### Your assignment:
Reproduce the entries exactly.

### Dataset records:

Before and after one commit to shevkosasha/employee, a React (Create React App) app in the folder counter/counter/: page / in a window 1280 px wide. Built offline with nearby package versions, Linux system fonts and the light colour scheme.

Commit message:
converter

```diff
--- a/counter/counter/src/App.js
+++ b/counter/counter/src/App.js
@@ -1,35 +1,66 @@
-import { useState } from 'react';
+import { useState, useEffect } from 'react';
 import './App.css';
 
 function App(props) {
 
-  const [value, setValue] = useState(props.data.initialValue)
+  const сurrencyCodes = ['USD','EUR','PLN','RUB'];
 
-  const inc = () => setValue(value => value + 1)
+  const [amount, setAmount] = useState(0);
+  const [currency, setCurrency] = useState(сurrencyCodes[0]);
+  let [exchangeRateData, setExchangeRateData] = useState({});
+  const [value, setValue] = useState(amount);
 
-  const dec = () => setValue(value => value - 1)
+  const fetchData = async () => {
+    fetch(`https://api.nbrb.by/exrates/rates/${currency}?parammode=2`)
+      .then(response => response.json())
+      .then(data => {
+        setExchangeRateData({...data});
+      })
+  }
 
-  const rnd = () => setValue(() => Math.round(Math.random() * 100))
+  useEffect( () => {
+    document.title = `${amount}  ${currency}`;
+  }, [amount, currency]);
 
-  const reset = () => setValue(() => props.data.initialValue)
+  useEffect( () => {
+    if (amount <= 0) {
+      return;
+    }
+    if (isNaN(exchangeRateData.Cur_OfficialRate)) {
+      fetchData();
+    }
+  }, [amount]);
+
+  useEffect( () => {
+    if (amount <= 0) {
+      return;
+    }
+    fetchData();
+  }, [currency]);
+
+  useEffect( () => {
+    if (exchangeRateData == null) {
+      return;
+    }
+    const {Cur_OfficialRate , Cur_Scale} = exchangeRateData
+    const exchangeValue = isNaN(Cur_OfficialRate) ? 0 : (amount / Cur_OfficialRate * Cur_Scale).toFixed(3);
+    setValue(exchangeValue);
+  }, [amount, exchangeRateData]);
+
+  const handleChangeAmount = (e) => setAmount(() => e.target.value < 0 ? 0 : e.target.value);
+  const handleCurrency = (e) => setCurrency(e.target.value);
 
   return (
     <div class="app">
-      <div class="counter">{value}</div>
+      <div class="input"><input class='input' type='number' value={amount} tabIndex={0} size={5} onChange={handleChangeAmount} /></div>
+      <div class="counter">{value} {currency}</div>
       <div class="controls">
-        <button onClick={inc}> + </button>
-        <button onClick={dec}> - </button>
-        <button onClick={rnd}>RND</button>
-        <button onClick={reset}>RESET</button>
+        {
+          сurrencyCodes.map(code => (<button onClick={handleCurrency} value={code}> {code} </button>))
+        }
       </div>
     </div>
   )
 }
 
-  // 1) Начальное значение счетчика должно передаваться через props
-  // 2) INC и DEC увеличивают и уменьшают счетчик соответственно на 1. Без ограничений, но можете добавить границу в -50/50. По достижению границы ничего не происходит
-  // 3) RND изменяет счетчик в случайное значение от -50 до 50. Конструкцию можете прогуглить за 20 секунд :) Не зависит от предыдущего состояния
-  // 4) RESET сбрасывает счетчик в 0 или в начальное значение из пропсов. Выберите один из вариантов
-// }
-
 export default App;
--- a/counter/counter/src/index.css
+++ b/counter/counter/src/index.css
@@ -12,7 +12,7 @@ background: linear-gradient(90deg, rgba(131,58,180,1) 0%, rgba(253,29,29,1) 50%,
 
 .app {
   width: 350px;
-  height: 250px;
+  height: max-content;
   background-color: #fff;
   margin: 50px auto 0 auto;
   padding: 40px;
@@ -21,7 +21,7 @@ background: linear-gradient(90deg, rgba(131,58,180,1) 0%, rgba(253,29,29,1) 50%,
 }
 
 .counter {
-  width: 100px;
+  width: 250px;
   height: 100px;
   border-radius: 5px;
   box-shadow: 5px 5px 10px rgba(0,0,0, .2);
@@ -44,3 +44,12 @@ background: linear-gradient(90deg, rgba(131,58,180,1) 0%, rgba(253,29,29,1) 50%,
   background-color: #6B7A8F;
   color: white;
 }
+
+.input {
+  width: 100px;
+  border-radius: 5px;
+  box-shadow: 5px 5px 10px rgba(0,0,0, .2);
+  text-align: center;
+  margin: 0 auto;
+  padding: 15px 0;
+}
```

### Task output:
Before and after one commit to shevkosasha/employee, a React (Create React App) app in the folder counter/counter/: page / in a window 1280 px wide. Built offline with nearby package versions, Linux system fonts and the light colour scheme.

Commit message:
converter

```diff
--- a/counter/counter/src/App.js
+++ b/counter/counter/src/App.js
@@ -1,35 +1,66 @@
-import { useState } from 'react';
+import { useState, useEffect } from 'react';
 import './App.css';
 
 function App(props) {
 
-  const [value, setValue] = useState(props.data.initialValue)
+  const сurrencyCodes = ['USD','EUR','PLN','RUB'];
 
-  const inc = () => setValue(value => value + 1)
+  const [amount, setAmount] = useState(0);
+  const [currency, setCurrency] = useState(сurrencyCodes[0]);
+  let [exchangeRateData, setExchangeRateData] = useState({});
+  const [value, setValue] = useState(amount);
 
-  const dec = () => setValue(value => value - 1)
+  const fetchData = async () => {
+    fetch(`https://api.nbrb.by/exrates/rates/${currency}?parammode=2`)
+      .then(response => response.json())
+      .then(data => {
+        setExchangeRateData({...data});
+      })
+  }
 
-  const rnd = () => setValue(() => Math.round(Math.random() * 100))
+  useEffect( () => {
+    document.title = `${amount}  ${currency}`;
+  }, [amount, currency]);
 
-  const reset = () => setValue(() => props.data.initialValue)
+  useEffect( () => {
+    if (amount <= 0) {
+      return;
+    }
+    if (isNaN(exchangeRateData.Cur_OfficialRate)) {
+      fetchData();
+    }
+  }, [amount]);
+
+  useEffect( () => {
+    if (amount <= 0) {
+      return;
+    }
+    fetchData();
+  }, [currency]);
+
+  useEffect( () => {
+    if (exchangeRateData == null) {
+      return;
+    }
+    const {Cur_OfficialRate , Cur_Scale} = exchangeRateData
+    const exchangeValue = isNaN(Cur_OfficialRate) ? 0 : (amount / Cur_OfficialRate * Cur_Scale).toFixed(3);
+    setValue(exchangeValue);
+  }, [amount, exchangeRateData]);
+
+  const handleChangeAmount = (e) => setAmount(() => e.target.value < 0 ? 0 : e.target.value);
+  const handleCurrency = (e) => setCurrency(e.target.value);
 
   return (
     <div class="app">
-      <div class="counter">{value}</div>
+      <div class="input"><input class='input' type='number' value={amount} tabIndex={0} size={5} onChange={handleChangeAmount} /></div>
+      <div class="counter">{value} {currency}</div>
       <div class="controls">
-        <button onClick={inc}> + </button>
-        <button onClick={dec}> - </button>
-        <button onClick={rnd}>RND</button>
-        <button onClick={reset}>RESET</button>
+        {
+          сurrencyCodes.map(code => (<button onClick={handleCurrency} value={code}> {code} </button>))
+        }
       </div>
     </div>
   )
 }
 
-  // 1) Начальное значение счетчика должно передаваться через props
-  // 2) INC и DEC увеличивают и уменьшают счетчик соответственно на 1. Без ограничений, но можете добавить границу в -50/50. По достижению границы ничего не происходит
-  // 3) RND изменяет счетчик в случайное значение от -50 до 50. Конструкцию можете прогуглить за 20 секунд :) Не зависит от предыдущего состояния
-  // 4) RESET сбрасывает счетчик в 0 или в начальное значение из пропсов. Выберите один из вариантов
-// }
-
 export default App;
--- a/counter/counter/src/index.css
+++ b/counter/counter/src/index.css
@@ -12,7 +12,7 @@ background: linear-gradient(90deg, rgba(131,58,180,1) 0%, rgba(253,29,29,1) 50%,
 
 .app {
   width: 350px;
-  height: 250px;
+  height: max-content;
   background-color: #fff;
   margin: 50px auto 0 auto;
   padding: 40px;
@@ -21,7 +21,7 @@ background: linear-gradient(90deg, rgba(131,58,180,1) 0%, rgba(253,29,29,1) 50%,
 }
 
 .counter {
-  width: 100px;
+  width: 250px;
   height: 100px;
   border-radius: 5px;
   box-shadow: 5px 5px 10px rgba(0,0,0, .2);
@@ -44,3 +44,12 @@ background: linear-gradient(90deg, rgba(131,58,180,1) 0%, rgba(253,29,29,1) 50%,
   background-color: #6B7A8F;
   color: white;
 }
+
+.input {
+  width: 100px;
+  border-radius: 5px;
+  box-shadow: 5px 5px 10px rgba(0,0,0, .2);
+  text-align: center;
+  margin: 0 auto;
+  padding: 15px 0;
+}
```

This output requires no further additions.